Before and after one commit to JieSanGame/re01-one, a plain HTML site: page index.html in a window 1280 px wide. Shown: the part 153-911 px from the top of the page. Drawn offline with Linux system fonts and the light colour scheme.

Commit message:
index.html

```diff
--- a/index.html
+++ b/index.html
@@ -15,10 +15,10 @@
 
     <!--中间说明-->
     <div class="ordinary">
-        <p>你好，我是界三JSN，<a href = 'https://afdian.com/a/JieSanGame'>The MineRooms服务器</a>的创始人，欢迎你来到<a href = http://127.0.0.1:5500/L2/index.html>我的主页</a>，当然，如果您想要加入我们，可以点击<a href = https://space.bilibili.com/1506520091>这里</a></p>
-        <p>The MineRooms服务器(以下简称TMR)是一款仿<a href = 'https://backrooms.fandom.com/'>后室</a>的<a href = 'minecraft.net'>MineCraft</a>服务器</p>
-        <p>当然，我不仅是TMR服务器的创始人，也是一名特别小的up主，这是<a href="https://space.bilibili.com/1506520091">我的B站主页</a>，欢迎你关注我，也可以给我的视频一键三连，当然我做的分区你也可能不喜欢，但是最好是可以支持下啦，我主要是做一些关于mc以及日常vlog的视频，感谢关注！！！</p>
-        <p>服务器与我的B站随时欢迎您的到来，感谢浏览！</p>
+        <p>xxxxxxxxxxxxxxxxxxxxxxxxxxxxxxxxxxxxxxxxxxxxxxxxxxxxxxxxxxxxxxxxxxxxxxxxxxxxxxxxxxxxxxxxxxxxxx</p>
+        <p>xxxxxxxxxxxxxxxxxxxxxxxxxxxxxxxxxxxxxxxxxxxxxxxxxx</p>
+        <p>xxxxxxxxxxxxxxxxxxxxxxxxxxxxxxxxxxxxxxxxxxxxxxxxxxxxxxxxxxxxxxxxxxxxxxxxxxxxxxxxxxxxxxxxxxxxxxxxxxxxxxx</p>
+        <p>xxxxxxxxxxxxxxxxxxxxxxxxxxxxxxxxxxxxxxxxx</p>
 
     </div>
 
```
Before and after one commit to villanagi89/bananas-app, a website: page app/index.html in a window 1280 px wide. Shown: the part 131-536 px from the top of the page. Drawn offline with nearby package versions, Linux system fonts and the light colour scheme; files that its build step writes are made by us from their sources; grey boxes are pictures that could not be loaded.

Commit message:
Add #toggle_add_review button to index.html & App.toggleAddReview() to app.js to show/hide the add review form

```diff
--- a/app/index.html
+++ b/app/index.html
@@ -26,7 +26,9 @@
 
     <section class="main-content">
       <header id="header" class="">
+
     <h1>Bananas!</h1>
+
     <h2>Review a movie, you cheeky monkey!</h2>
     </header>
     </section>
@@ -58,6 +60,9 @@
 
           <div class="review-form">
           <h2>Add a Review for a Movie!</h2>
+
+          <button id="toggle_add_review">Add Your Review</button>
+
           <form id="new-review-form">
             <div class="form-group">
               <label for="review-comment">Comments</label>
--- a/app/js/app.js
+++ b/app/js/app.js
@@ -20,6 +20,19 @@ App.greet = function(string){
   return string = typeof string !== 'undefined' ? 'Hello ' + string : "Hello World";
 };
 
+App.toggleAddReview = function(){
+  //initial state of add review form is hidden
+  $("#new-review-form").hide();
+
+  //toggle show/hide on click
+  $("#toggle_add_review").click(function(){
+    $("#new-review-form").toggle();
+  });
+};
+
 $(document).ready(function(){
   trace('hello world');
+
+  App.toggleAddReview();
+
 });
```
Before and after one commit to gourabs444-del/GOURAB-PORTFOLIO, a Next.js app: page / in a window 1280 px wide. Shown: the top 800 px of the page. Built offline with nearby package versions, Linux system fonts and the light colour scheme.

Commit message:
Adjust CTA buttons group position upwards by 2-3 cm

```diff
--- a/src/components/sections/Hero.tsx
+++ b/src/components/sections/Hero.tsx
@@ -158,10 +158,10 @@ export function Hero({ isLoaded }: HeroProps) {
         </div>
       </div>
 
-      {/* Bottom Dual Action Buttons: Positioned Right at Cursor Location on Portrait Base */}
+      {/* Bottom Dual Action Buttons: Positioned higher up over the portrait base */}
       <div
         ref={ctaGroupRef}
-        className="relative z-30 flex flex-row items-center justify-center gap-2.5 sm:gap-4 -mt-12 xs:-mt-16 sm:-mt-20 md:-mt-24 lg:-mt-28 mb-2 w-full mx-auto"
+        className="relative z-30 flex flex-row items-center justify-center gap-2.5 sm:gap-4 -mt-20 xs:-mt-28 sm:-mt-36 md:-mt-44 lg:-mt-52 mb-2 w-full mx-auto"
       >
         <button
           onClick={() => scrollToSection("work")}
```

### Task instructions
What number of lines in the records hold "function"? Reply with that number alone.

### Response
5